### WHAT THIS TASK INVOLVES
Please copy out every line of the listing below in which the word "devtools" appears.

*** RECORDS SUPPLIED

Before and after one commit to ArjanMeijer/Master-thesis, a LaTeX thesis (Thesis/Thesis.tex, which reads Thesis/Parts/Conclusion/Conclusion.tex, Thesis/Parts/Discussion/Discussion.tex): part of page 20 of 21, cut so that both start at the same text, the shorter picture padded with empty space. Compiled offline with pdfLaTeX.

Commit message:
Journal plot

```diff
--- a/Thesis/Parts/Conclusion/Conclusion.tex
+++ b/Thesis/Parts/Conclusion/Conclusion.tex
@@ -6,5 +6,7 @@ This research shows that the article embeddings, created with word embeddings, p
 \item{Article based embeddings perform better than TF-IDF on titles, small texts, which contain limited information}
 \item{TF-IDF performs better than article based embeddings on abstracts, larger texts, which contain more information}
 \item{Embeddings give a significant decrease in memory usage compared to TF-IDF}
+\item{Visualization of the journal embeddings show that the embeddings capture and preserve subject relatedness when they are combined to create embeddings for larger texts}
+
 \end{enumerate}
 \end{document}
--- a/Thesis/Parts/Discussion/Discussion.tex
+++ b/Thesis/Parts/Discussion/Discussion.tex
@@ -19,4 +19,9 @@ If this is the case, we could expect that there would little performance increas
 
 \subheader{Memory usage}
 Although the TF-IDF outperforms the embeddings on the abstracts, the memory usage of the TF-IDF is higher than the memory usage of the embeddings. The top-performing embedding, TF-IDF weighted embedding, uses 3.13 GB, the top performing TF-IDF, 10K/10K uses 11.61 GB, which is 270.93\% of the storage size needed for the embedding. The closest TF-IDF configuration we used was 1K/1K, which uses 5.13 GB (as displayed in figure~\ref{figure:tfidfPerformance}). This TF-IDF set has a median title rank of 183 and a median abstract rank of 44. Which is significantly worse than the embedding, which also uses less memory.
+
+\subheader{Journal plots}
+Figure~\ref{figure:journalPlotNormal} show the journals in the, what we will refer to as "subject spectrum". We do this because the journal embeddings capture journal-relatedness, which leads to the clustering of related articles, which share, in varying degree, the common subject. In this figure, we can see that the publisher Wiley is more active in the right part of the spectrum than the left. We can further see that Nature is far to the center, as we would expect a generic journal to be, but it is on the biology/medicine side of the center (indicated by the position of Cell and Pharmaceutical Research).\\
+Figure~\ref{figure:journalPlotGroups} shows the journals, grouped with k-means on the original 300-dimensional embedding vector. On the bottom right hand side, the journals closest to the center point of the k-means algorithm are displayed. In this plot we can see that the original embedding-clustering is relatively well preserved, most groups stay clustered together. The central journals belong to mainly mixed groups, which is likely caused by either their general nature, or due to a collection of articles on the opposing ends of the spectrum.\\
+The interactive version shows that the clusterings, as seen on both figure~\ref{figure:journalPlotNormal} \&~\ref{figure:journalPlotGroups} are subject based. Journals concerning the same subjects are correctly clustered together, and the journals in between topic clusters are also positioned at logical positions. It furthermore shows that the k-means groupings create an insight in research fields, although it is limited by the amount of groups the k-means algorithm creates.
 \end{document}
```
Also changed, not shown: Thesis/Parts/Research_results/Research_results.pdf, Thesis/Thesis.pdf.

******
*** RECORDS SUPPLIED

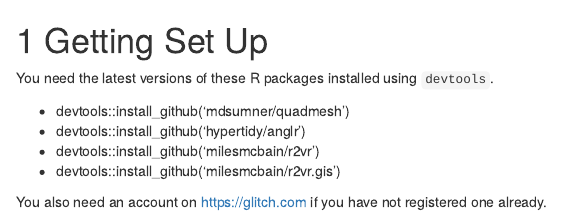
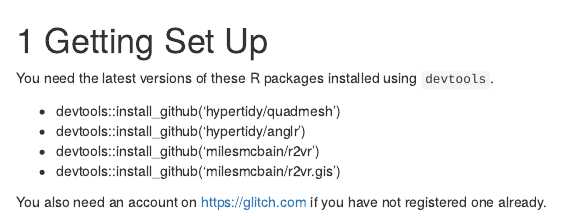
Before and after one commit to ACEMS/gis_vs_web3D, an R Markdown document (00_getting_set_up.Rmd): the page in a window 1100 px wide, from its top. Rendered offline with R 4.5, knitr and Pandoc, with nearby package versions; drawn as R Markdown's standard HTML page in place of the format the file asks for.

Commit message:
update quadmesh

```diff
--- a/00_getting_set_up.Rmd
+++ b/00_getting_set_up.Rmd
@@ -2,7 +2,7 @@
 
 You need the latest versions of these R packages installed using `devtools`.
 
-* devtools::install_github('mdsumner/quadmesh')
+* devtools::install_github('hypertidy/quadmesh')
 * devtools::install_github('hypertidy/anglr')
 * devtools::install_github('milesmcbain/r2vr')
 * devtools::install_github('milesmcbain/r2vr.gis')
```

******
*** RECORDS SUPPLIED

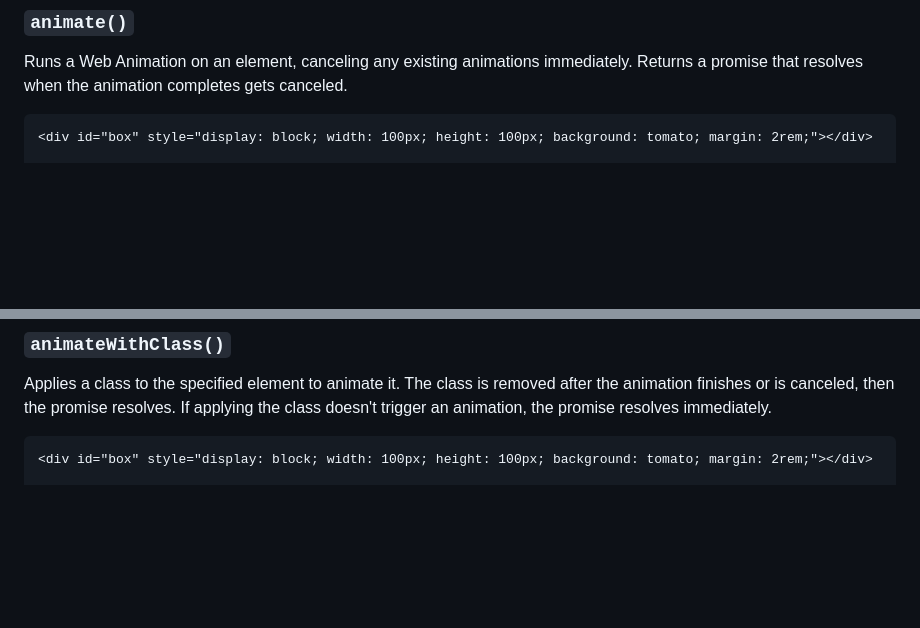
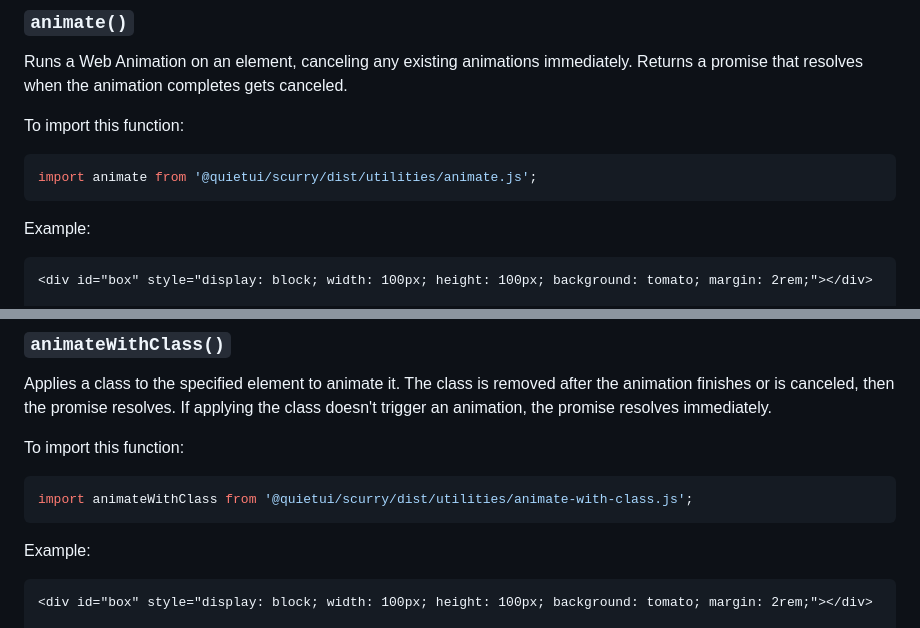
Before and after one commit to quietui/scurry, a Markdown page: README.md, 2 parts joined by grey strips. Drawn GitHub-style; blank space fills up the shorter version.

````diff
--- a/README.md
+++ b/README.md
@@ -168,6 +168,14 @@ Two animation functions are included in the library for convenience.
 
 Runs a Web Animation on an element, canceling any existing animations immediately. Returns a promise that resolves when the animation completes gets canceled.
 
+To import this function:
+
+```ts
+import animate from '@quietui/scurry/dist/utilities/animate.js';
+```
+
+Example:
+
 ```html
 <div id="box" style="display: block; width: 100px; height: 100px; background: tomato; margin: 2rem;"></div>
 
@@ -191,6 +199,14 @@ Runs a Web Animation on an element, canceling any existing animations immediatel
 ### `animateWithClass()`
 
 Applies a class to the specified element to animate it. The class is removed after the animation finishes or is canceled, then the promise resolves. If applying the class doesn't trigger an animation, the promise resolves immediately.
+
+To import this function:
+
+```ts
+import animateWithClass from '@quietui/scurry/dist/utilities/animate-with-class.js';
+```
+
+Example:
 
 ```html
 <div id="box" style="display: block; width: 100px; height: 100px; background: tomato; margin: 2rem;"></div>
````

******

### OUTPUT FOR THIS EXERCISE
 You need the latest versions of these R packages installed using `devtools`.
-* devtools::install_github('mdsumner/quadmesh')
+* devtools::install_github('hypertidy/quadmesh')
 * devtools::install_github('hypertidy/anglr')
 * devtools::install_github('milesmcbain/r2vr')
 * devtools::install_github('milesmcbain/r2vr.gis')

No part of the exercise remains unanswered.